The first beach we came to in Washington State, Ruby Beach

Don’t get me wrong, I see no problem naming things after “famous” politicians, you know, the ones you learn about in school or read about in history books, but the local ones? Give me a break! These, as far as I’m concerned are just a bunch of arrogant, self-centered egotists who see a way of giving themselves a form of immortality and the really crazy thing is, WE GO ALONG WITH IT!

Okaaaaay…..enough about that.

Back to our story…

We were enjoying our last visit with our youngest daughter and her family, playing with our Grandkids, sampling the fruits of their garden and being overwhelmed with her gustatory expertise when the rain started. Sure it was only a little and the sun did come back out every day, but the temperature was going down and this year there was nothing holding us back. Richard was starting to get antsy but I kept delaying leaving as a Mexican Visa is only good for 180 days and the last thing I wanted was to be coming home in March. Richard however, held out a carrot. I have a last surviving aunt in Ontario so he suggested that we could work our way along the southern US and then up into Ontario before we headed home. Damn, that was a good carrot!

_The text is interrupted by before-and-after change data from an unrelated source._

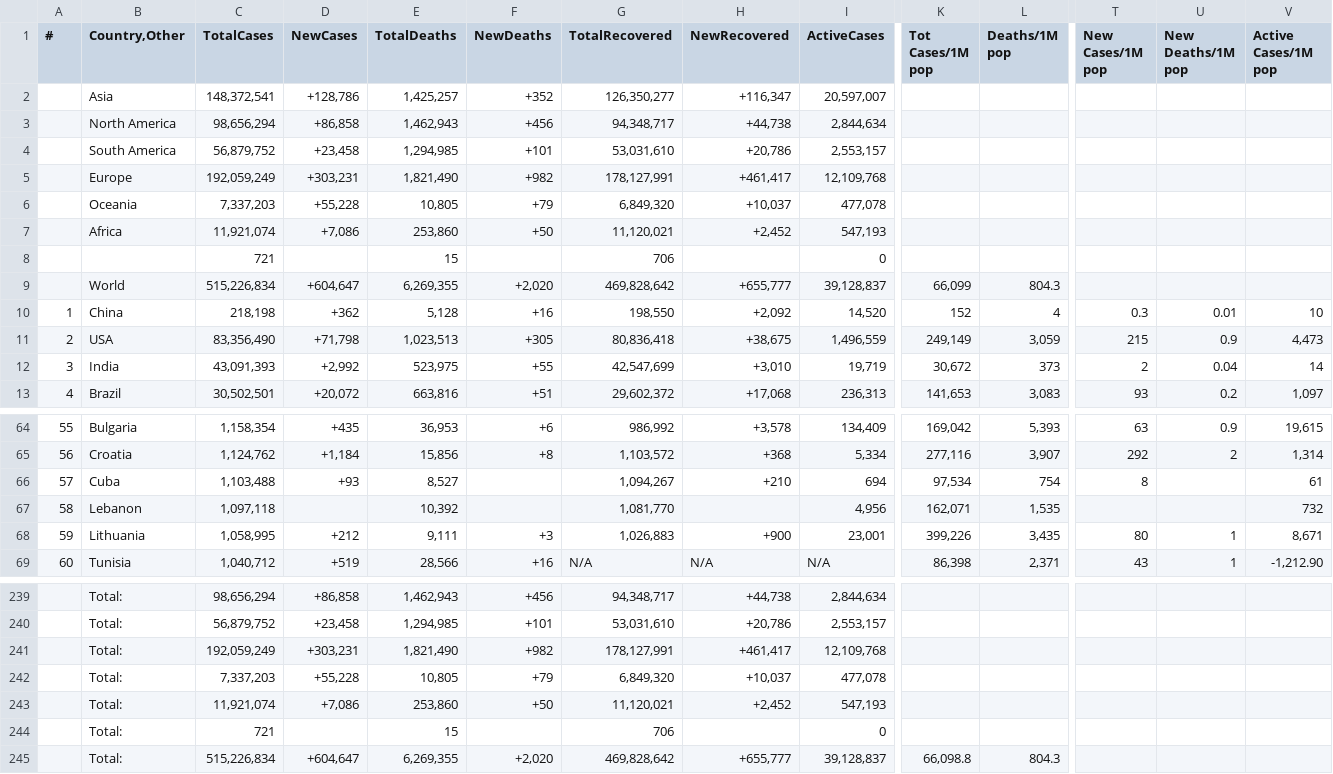
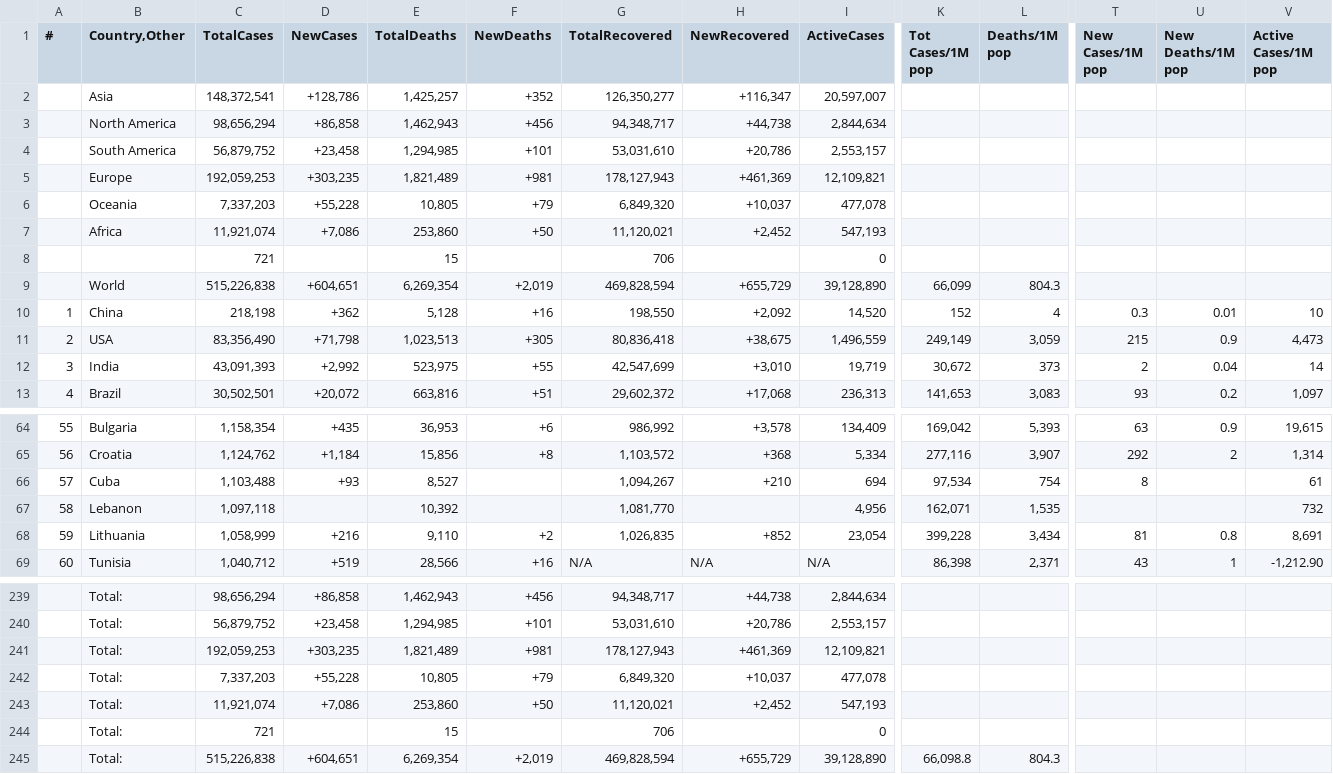
Before and after one commit to Covid-Data-API/Worldometer-Covid-Data-API, a CSV file: Table2.csv, drawn as a sheet; only a part is shown, gaps mark what is left out; removed rows and columns are numbered as before the commit, all else as after; rows hold the shown columns only; the diff names each change by its address in the sheet, - before the commit and + after, or states it on an @@ line.

```diff
--- a/Table2.csv
+++ b/Table2.csv
-row 5:  | Europe | 192,059,249 | +303,231 | 1,821,490 | +982 | 178,127,991 | +461,417 | 12,109,768
+row 5:  | Europe | 192,059,253 | +303,235 | 1,821,489 | +981 | 178,127,943 | +461,369 | 12,109,821
-row 9:  | World | 515,226,834 | +604,647 | 6,269,355 | +2,020 | 469,828,642 | +655,777 | 39,128,837 | 66,099 | 804.3
+row 9:  | World | 515,226,838 | +604,651 | 6,269,354 | +2,019 | 469,828,594 | +655,729 | 39,128,890 | 66,099 | 804.3
-C68 (TotalCases): 1,058,995
+C68 (TotalCases): 1,058,999
-D68 (NewCases): +212
+D68 (NewCases): +216
-E68 (TotalDeaths): 9,111
+E68 (TotalDeaths): 9,110
-F68 (NewDeaths): +3
+F68 (NewDeaths): +2
-G68 (TotalRecovered): 1,026,883
+G68 (TotalRecovered): 1,026,835
-H68 (NewRecovered): +900
+H68 (NewRecovered): +852
-I68 (ActiveCases): 23,001
+I68 (ActiveCases): 23,054
-K68 (Tot Cases/1M pop): 399,226
+K68 (Tot Cases/1M pop): 399,228
-L68 (Deaths/1M pop): 3,435
+L68 (Deaths/1M pop): 3,434
-T68 (New Cases/1M pop): 80
+T68 (New Cases/1M pop): 81
-U68 (New Deaths/1M pop): 1
+U68 (New Deaths/1M pop): 0.8
-V68 (Active Cases/1M pop): 8,671
+V68 (Active Cases/1M pop): 8,691
-row 241:  | Total: | 192,059,249 | +303,231 | 1,821,490 | +982 | 178,127,991 | +461,417 | 12,109,768
+row 241:  | Total: | 192,059,253 | +303,235 | 1,821,489 | +981 | 178,127,943 | +461,369 | 12,109,821
-row 245:  | Total: | 515,226,834 | +604,647 | 6,269,355 | +2,020 | 469,828,642 | +655,777 | 39,128,837 | 66,098.8 | 804.3
+row 245:  | Total: | 515,226,838 | +604,651 | 6,269,354 | +2,019 | 469,828,594 | +655,729 | 39,128,890 | 66,098.8 | 804.3
```
Also changed, not shown: 1 other file.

One of many, free, secluded spots we always find on our travels

Cape Ferrolo, Ore. The last time we saw the sun. If you have the time and the weather permits by all means travel the 101. The views are to die for.

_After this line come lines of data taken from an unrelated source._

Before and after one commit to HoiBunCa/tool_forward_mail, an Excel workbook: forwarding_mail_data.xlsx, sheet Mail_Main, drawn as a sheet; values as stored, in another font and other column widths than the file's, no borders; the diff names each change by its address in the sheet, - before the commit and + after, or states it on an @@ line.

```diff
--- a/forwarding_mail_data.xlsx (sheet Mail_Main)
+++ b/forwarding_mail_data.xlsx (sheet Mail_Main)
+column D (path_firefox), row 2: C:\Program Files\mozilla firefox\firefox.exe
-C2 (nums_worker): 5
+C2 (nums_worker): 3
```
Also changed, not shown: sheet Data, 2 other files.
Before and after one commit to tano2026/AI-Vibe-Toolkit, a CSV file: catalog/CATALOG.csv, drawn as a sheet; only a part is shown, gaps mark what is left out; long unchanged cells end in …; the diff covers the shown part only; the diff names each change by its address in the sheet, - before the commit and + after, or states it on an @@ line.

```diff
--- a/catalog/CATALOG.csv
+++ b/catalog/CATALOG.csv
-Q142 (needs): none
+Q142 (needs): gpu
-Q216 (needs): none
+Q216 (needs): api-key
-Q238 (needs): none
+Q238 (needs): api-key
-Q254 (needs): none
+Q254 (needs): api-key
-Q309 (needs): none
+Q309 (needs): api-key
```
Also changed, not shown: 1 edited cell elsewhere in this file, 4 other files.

Once again we took the Coho Ferry across to Port Angeles, but this time we turned right instead of left and took the 101 Hwy down the Pacific Coast. The weather was good and we moseyed down the road instead of thundered. The scenery was gorgeous and we had high hopes for a slow, picturesque journey, hopping from secluded forest campsites, to beautiful beaches, all the way down the Washington, Oregon coasts, with a side trip to McMinnville in northern Oregon.

The best shot I could get. Big isn't it?

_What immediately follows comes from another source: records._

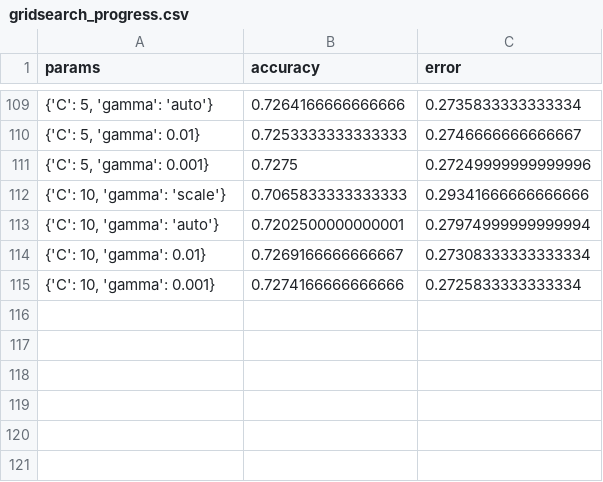
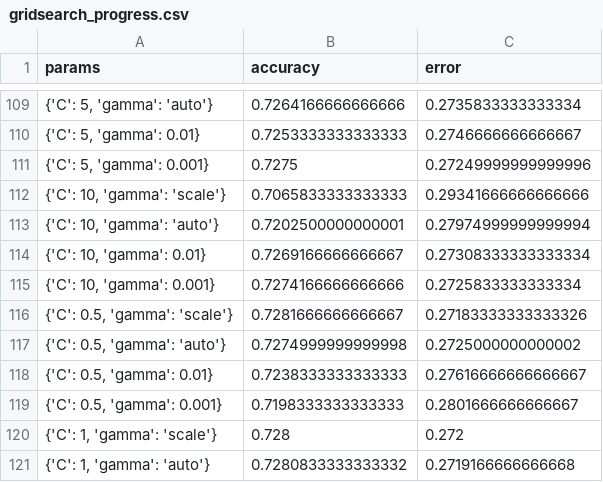
Before and after one commit to aperrin334/Proyecto-Machine-Learning, a CSV file: gridsearch_progress.csv, drawn as a sheet; only a part is shown, gaps mark what is left out; the diff names each change by its address in the sheet, - before the commit and + after, or states it on an @@ line.

```diff
--- a/gridsearch_progress.csv
+++ b/gridsearch_progress.csv
+row 116: {'C': 0.5, 'gamma': 'scale'} | 0.7281666666666667 | 0.27183333333333326
+row 117: {'C': 0.5, 'gamma': 'auto'} | 0.7274999999999998 | 0.2725000000000002
+row 118: {'C': 0.5, 'gamma': 0.01} | 0.7238333333333333 | 0.27616666666666667
+row 119: {'C': 0.5, 'gamma': 0.001} | 0.7198333333333333 | 0.2801666666666667
+row 120: {'C': 1, 'gamma': 'scale'} | 0.728 | 0.272
+row 121: {'C': 1, 'gamma': 'auto'} | 0.7280833333333332 | 0.2719166666666668
```
Also changed, not shown: 1 other file.
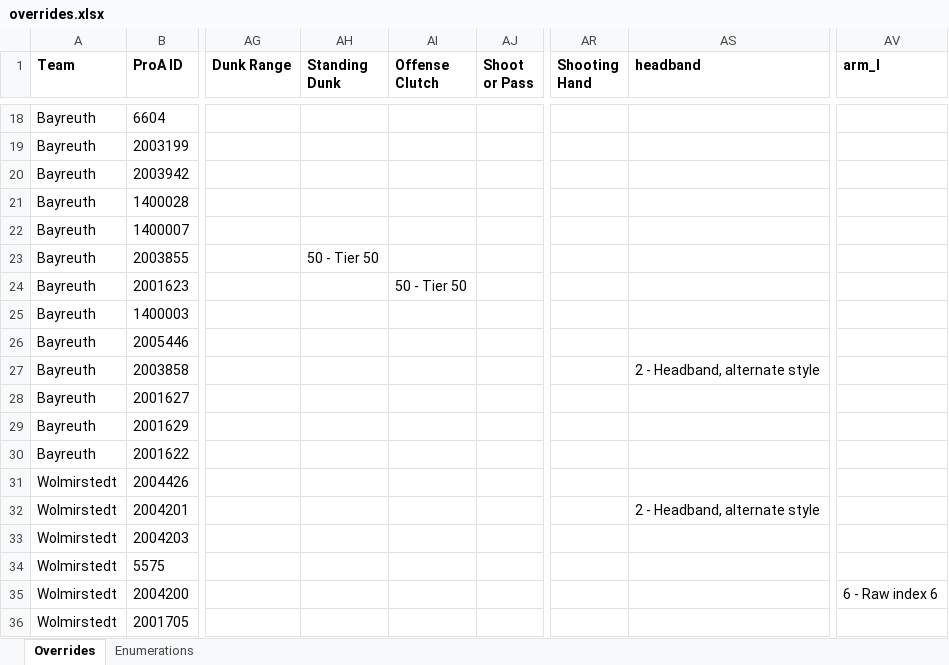
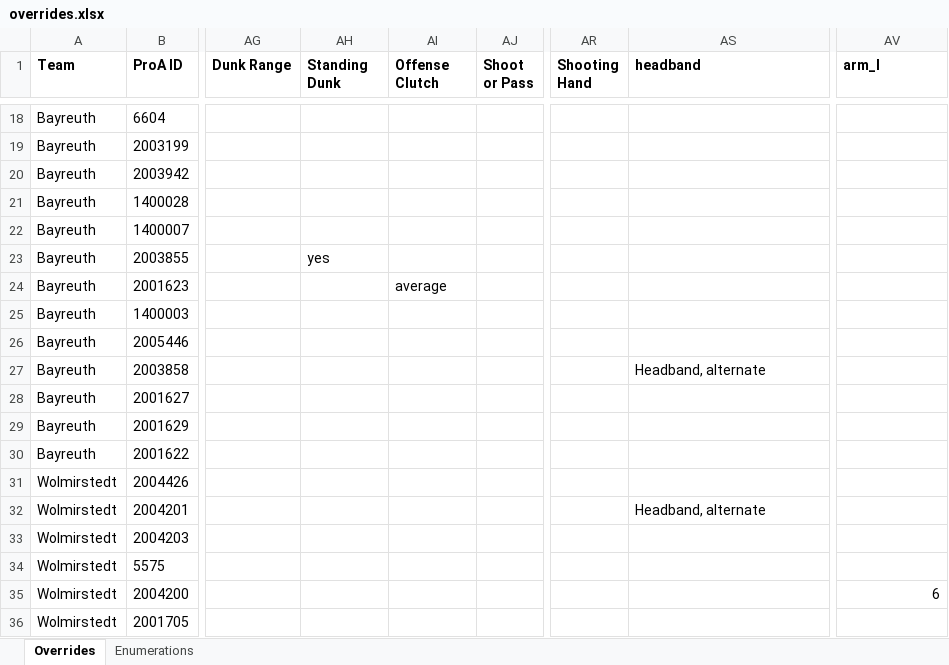
Before and after one commit to lifestepvan2/PROA2K5, an Excel workbook: data/overrides.xlsx, sheet Overrides, drawn as a sheet; only a part is shown, gaps mark what is left out; values as stored, in another font and other column widths than the file's, no borders; charts and pictures not drawn; the diff covers the shown part only; the diff names each change by its address in the sheet, - before the commit and + after, or states it on an @@ line.

Commit message:
feat: add XLSX support for player overrides and enhance validation in workflow

```diff
--- a/data/overrides.xlsx (sheet Overrides)
+++ b/data/overrides.xlsx (sheet Overrides)
-AH23 (Standing Dunk): 50 - Tier 50
+AH23 (Standing Dunk): yes
-AI24 (Offense Clutch): 50 - Tier 50
+AI24 (Offense Clutch): average
-AS27 (headband): 2 - Headband, alternate style
+AS27 (headband): Headband, alternate
-AS32 (headband): 2 - Headband, alternate style
+AS32 (headband): Headband, alternate
-AV35 (arm_l): 6 - Raw index 6
+AV35 (arm_l): 6
```
Also changed, not shown: 95 edited cells elsewhere in this sheet, sheet Enumerations, charts or pictures, 3 other files.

McMinnville is a small town but it contains one of the biggest airplanes ever built, Howard Hughes’ Spruce Goose. This is the crowning glory of The Evergreen Air and Space Museum there and though we had known about this place for sometime, our route and/or schedule had never let us stop and visit. This time we did and we spent the day wandering around, while outside the weather was summer like…and that was the last time we saw the sun, until we crossed the Mexican border.

Not bad eh? Okay it's a picture of a picture, but if you like space stuff, this is a good place to start!

I’ve only included one picture of the Spruce Goose because it’s impossible to get a correct perspective of this baby, but suffice it to say that there are over 100 planes of all sizes nestled under her wings. If you’ve ever been up close and personal with the Martin Mars, you’ll have some idea, but even these don’t come close to the Goose. If you get the chance, enjoy looking at historic airplanes or are interested in the history of the space race from both the American and Russian perspective, go, it’s worth the visit. McMinnville is on Highway 18, just south of Portland and be prepared to spend the day!

Well, folks that’s enough for now. You know where we are and the winter is just beginning, so stand by for the continuing adventures of Travels with Grummy!


Incommunicado, so to speak.

4 Oct

Just wanted to let you all know, that we’re on the road.

Actually, right now, we’re sitting at the top of Tejon Pass, getting ready to head down into the Los Angeles basin. I will post a much longer story once we get to our favourite beach, since trying to find Broad Band WiFi is almost impossible down here.

Every where we go in Canada, we see people with their I Phones, I Touches, Blackberries etc, and every place has signs advertising their WiFi, but not down here. Haven’t seen one single person doing anything but using their cell phones and haven’t seen a single sign anywhere for WiFi. The best we could do is stop at a FLYING J Travel centre and use the truckers internet. Even for these guys, the places charge $4.95 for 24 hours usage.

I guess Canadians really are more advanced electronically, then our neighbours to the south. Oh, well.

I’m going to vent about one of my pet peeves when I post so be prepared, it has to do with politicians and naming things, just to give you a hint.